Wednesday, 21 September 2011
Fossil hoard uncovered in WA
A treasure trove of fossils up to a million years old has been found in three caves under the Nullarbor.
Palaeontologists returned last month from their fifth expedition to Last Tree Cave, Flightstar and Leaena's Breath, on the WA side of the Nullarbor Plain, where about 100,000 bones were collected during the past two field trips.
Flinders University palaeontologist Gavin Prideaux said the caves, discovered in 2002, were littered with fossils.
"There were a lot of complete skeletons of megafauna species just sort of lying on the cave floors," he said.
One of the most impressive finds was an almost complete skeleton of a Thylacoleo carnifex, or marsupial lion - a prehistoric animal that was the size of a leopard, built like a bear and able to stand up like a kangaroo. It had huge claws and the most powerful bite of any known mammal.
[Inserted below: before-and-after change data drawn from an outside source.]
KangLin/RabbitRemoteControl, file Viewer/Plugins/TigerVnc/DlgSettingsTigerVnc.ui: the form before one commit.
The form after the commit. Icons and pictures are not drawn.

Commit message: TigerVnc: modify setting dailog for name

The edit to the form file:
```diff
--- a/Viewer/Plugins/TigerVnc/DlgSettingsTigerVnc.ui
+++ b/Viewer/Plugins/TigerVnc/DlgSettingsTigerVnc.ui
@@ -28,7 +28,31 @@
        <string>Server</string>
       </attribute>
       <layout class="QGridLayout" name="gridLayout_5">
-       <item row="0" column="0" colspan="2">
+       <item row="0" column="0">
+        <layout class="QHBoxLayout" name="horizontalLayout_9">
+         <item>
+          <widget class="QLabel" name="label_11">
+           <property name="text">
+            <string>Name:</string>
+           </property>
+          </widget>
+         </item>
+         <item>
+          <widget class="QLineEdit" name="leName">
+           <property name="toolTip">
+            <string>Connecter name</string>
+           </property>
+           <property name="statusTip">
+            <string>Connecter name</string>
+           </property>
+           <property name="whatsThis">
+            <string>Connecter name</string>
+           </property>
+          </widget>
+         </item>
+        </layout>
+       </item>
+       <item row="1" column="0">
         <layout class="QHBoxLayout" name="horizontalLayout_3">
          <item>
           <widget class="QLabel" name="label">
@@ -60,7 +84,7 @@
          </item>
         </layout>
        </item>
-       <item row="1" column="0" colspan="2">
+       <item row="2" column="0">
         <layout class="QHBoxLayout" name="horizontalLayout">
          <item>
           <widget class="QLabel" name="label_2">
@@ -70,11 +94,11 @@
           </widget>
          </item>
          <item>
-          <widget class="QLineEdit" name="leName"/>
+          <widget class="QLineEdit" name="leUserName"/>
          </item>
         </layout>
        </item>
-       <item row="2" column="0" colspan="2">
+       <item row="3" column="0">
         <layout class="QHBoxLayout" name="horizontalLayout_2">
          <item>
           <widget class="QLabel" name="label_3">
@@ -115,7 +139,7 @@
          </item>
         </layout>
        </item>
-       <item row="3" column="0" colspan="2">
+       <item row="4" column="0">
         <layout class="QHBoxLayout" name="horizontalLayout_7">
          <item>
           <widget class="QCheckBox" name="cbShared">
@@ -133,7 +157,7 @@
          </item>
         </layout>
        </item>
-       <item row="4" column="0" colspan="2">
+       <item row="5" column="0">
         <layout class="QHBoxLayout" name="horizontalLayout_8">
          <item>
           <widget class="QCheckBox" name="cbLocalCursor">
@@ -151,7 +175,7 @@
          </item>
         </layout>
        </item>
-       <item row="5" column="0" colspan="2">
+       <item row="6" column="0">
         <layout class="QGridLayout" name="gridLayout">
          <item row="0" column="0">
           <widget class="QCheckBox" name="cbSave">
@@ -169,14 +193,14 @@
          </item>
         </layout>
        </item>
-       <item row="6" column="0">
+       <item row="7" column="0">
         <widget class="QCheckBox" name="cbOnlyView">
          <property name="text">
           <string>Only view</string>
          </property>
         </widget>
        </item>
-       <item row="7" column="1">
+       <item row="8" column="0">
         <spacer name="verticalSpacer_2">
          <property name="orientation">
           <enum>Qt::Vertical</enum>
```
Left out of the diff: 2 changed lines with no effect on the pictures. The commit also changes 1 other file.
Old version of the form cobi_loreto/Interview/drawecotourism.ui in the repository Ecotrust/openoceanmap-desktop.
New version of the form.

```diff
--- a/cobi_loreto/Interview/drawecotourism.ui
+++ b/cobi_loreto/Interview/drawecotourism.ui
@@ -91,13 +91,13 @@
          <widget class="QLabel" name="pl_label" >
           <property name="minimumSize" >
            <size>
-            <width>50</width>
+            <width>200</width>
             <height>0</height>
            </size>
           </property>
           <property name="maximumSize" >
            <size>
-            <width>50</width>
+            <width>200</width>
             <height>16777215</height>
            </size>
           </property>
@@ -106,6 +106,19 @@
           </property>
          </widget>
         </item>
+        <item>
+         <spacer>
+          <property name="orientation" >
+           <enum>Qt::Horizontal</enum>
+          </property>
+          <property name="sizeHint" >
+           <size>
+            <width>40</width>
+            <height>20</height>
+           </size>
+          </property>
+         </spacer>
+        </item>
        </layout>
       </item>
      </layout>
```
WA Museum documentary director Clay Bryce, who has been involved in the project since its inception, described the caves as a treasure trove of extraordinary fossil material.
"From one skeleton we suddenly went to 11 Thylacoleo skeletons, tree kangaroos, koalas, Thylacines, giant wombats, untold numbers of birds, giant kangaroos, Procoptodons, smaller species of kangaroo, horned wallabies, the list goes on and on," he said.
Dr Prideaux said the caves had acted as an animal trap, catching animals that fell through the entrance and birds that could not find their way out.
On the most recent expedition researchers rescued two live birds that had become disoriented in the caves.
Dr Prideaux said at least eight confirmed new species had been found in the caves and that was likely to rise to 15 to 20 new species as more bones were analysed.
The research was part-funded by National Geographic.